In Janesville maybe you saw three teenagers yelling at the icy Rock River earlier this year in a language you did not understand. Their teacher Liming Khan can explain. “You use different muscles for speaking Chinese,” she said. “Yelling out helps train those muscles. It also helps you remember.” Khan knew what she was doing.
Three of her middle-school students won medals last month in a state Chinese language speech contest. Frank Breu, a seventh-grader from Edison Middle School, Alex Kestol, a seventh-grader from Marshall Middle School, and Casey Chen, an eighth-grader from Marshall, all made their teacher proud.
About 150 students competed in different categories at the event sponsored by the Wisconsin Association of Chinese Language Teachers.
“I told them that winning or losing is not important,” Khan said. “It is good experience for them. The process is more important than the result.”

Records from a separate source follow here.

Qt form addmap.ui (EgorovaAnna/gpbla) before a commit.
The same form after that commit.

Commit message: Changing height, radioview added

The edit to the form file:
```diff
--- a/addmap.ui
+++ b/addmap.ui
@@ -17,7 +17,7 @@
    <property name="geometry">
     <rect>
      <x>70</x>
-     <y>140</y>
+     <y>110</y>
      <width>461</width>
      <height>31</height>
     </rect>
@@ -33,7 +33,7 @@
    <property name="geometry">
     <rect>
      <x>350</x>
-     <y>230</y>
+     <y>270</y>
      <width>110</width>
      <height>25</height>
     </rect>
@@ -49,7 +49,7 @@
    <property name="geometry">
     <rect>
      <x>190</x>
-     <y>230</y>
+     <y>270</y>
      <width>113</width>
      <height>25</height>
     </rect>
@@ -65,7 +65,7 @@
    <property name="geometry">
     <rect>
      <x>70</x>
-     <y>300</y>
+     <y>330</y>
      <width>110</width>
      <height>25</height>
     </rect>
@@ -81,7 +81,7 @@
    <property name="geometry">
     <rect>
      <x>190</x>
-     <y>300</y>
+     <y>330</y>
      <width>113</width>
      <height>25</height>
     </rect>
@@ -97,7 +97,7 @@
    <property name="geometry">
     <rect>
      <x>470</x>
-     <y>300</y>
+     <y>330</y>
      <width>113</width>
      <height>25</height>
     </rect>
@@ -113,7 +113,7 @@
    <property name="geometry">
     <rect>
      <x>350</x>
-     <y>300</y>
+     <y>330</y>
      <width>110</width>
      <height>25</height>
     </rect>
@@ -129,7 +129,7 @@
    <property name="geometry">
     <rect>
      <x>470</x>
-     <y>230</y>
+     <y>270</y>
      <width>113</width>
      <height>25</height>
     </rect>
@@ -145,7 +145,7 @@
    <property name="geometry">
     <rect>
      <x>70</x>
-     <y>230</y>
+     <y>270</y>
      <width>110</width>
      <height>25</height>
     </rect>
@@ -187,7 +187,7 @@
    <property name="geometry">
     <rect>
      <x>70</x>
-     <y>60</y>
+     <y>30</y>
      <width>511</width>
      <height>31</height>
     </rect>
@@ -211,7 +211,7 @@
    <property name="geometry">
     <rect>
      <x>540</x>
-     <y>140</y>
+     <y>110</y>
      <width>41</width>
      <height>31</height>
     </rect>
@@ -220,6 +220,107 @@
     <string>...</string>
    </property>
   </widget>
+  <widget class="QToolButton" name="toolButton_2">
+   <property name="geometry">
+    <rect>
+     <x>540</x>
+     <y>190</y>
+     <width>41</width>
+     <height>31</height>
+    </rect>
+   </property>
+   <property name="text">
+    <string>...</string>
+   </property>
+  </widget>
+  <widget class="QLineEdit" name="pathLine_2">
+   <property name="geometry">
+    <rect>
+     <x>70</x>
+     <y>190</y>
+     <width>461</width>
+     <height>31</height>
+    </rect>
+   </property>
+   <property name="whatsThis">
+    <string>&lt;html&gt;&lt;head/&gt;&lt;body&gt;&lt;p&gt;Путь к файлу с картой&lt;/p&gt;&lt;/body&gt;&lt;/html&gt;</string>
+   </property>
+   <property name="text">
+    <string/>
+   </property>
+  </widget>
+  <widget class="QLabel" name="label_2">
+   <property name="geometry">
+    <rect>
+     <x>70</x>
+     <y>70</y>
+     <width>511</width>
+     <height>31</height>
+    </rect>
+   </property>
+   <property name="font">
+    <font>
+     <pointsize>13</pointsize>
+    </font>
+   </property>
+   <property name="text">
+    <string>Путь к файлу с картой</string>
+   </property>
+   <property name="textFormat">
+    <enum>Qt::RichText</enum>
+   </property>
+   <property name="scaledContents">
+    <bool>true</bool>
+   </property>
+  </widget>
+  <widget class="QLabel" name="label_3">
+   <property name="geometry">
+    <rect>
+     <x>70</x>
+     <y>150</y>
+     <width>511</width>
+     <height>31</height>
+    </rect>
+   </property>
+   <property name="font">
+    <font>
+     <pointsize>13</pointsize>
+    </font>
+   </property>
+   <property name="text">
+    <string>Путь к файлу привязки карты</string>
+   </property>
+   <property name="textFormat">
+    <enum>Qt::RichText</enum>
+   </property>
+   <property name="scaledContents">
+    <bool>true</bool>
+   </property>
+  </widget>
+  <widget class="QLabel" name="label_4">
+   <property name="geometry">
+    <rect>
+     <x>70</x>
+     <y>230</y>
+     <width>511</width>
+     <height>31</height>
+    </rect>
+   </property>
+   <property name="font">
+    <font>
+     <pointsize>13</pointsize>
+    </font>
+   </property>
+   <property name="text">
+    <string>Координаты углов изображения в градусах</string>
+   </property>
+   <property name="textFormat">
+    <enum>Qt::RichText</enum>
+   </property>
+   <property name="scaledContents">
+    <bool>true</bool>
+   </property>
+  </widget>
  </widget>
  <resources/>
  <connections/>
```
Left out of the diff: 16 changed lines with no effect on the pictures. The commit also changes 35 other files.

Khan met the teens at the Hedberg Public Library every Saturday for two months to help them do well. Each had to memorize a short story and tell it in Chinese. They were rated on how well they learned the story, their fluency, demeanor and intonation. Two presented a traditional Chinese poem, while one told a fable. Part of their practice included shouting the stories at the river behind the library.

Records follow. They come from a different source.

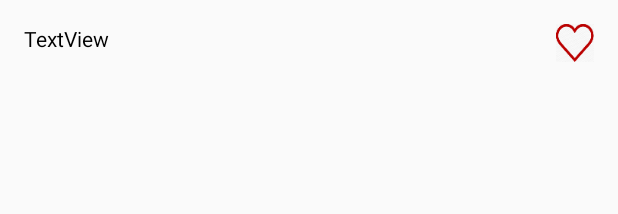
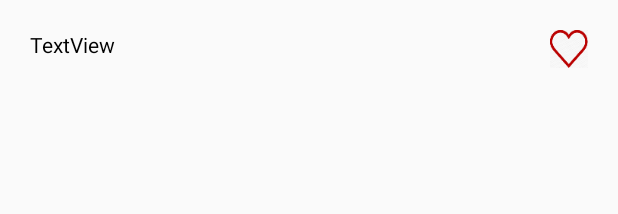
Before and after one commit to wasimreza08/News, an Android app: the layout news_item.xml on its own in the app's theme, with its tools: preview values and no code run, on a phone screen of 412 x 824 dp. Shown: the top 214 px of the screen. Run offline under Robolectric (Android 15) with nearby library versions, the phone set to English and light mode, and no system bars.

```diff
--- a/app/src/main/java/all/newspapers/news/fragments/MagazineFragment.java
+++ b/app/src/main/java/all/newspapers/news/fragments/MagazineFragment.java
@@ -1,6 +1,7 @@
 package all.newspapers.news.fragments;
 
 import com.google.firebase.database.DatabaseReference;
+import com.google.firebase.database.FirebaseDatabase;
 import com.google.firebase.database.Query;
 
 /**
@@ -9,8 +10,8 @@ import com.google.firebase.database.Query;
 
 public class MagazineFragment extends NewsBaseFragment {
     @Override
-    public Query getQuery(DatabaseReference databaseReference) {
-        Query recentPostsQuery = databaseReference.child("news");
+    public Query getQuery(FirebaseDatabase databaseReference) {
+        Query recentPostsQuery = databaseReference.getReference("news").orderByChild("type").equalTo("magazine");
         return recentPostsQuery;
     }
 }
--- a/app/src/main/java/all/newspapers/news/fragments/NewsFragment.java
+++ b/app/src/main/java/all/newspapers/news/fragments/NewsFragment.java
@@ -1,6 +1,7 @@
 package all.newspapers.news.fragments;
 
 import com.google.firebase.database.DatabaseReference;
+import com.google.firebase.database.FirebaseDatabase;
 import com.google.firebase.database.Query;
 
 /**
@@ -9,8 +10,9 @@ import com.google.firebase.database.Query;
 
 public class NewsFragment extends NewsBaseFragment {
     @Override
-    public Query getQuery(DatabaseReference databaseReference) {
-        Query recentPostsQuery = databaseReference.child("news");
+    public Query getQuery(FirebaseDatabase databaseReference) {
+        Query recentPostsQuery = databaseReference.getReference("news").orderByChild("type").equalTo("newspaper");
         return recentPostsQuery;
     }
+
 }
--- a/app/src/main/res/layout/activity_main.xml
+++ b/app/src/main/res/layout/activity_main.xml
@@ -24,7 +24,7 @@
                 android:layout_width="match_parent"
                 android:layout_height="?attr/actionBarSize"
                 android:background="?attr/colorPrimary"
-                app:layout_scrollFlags="scroll|enterAlways"
+
                 app:popupTheme="@style/ThemeOverlay.AppCompat.Light" />
 
         </android.support.design.widget.AppBarLayout>
--- a/app/src/main/res/layout/home_fragment.xml
+++ b/app/src/main/res/layout/home_fragment.xml
@@ -9,7 +9,6 @@
         android:layout_width="match_parent"
         android:layout_height="wrap_content"
         android:theme="@style/AppTheme.AppBarOverlay">
-
         <include layout="@layout/fragment_container" />
 
     </android.support.design.widget.AppBarLayout>
--- a/app/src/main/res/layout/news_item.xml
+++ b/app/src/main/res/layout/news_item.xml
@@ -4,13 +4,14 @@
     android:layout_width="match_parent"
     android:layout_height="wrap_content"
     android:orientation="vertical"
-    android:layout_margin="@dimen/activity_horizontal_margin">
+    android:layout_margin="20dp">
 
     <RelativeLayout
         android:id="@+id/full_item"
         android:layout_width="match_parent"
         android:layout_height="wrap_content"
-        android:orientation="horizontal">
+        android:orientation="horizontal"
+        android:layout_gravity="center_vertical">
 
         <TextView
             android:id="@+id/newsTitle"
```
Also changed, not shown: app/src/main/java/all/newspapers/news/fragments/NewsBaseFragment.java (+7 -6 lines), app/src/main/res/layout/news_base_fragment.xml (+2 -11 lines), gradle/wrapper/gradle-wrapper.properties.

“Their teacher went the extra mile to help them succeed,” said Sylvia Andrus, Frank’s mother.
She encouraged her son to begin studying Chinese in fourth grade.
“It seemed like too good of an opportunity to pass up,” she said. “The country is up and coming in importance. If he ever has to interact with someone from that part of the world, it will help him so much.”
Frank needed to be convinced at first to study one of the world’s hardest languages. But now he uses the word “fun” when talking about Chinese class.
“There are lots of jobs I could get if I learn Chinese,” he said. “I could go to China and teach Chinese.”
Alex also enjoys learning Chinese.
“My parents saw it as an incredible opportunity,” she said. “There are so many reasons to learn Chinese.”
Alex and Frank both competed with students who are not native speakers. Alex got a bronze medal and Frank got a silver one.
Casey came to the United States from China when she was a child and competed with other native speakers. She earned a silver medal.
“I watch TV in Chinese all the time,” she said. “My brother and I only listen to Chinese music and Chinese videos. I know how to speak Chinese fluently, but I don’t know how to read and write it.”
Khan, who is in her third year of teaching Mandarin Chinese in Janesville, has almost 100 middle-school students in classes and more online.
Many students find writing Chinese, which has a different character for every word, complicated and slow, she said. The language has more than 2,500 characters used in daily writing alone. Chinese also has five different tones, which give the same word five different meanings.
“For American people, this is hard to get,” said Khan, who is from China.
Superintendent Karen Schulte said the district’s goal is to prepare globally competent students.
“We know that the study of Chinese language and culture bridges the cultural gap, provides insight into people’s values and struggles and creates a platform for dialogue that is crucial for effective communication,” she said. “…Knowing two or more languages is an advantage not a burden.”
Learning Chinese is part of a bigger tie to China that the Janesville School District is nurturing. This summer, 40 Chinese students are scheduled to spend part of the summer in Janesville. They will attend a cultural and academic program with a like number of Janesville students.
Khan works diligently with her students because watching them speak Chinese makes her happy.
“It is satisfying to see their language skills grow,” she said.
For students who find their homework challenging, she offers a Chinese proverb:
“Difficult things will become easier, if you really put your heart into it.”
Anna Marie Lux is a columnist for The Gazette. Her columns run Sundays, Tuesdays and Thursdays. Call her with ideas or comments at (608) 755-8264, or email firstname.lastname@example.org.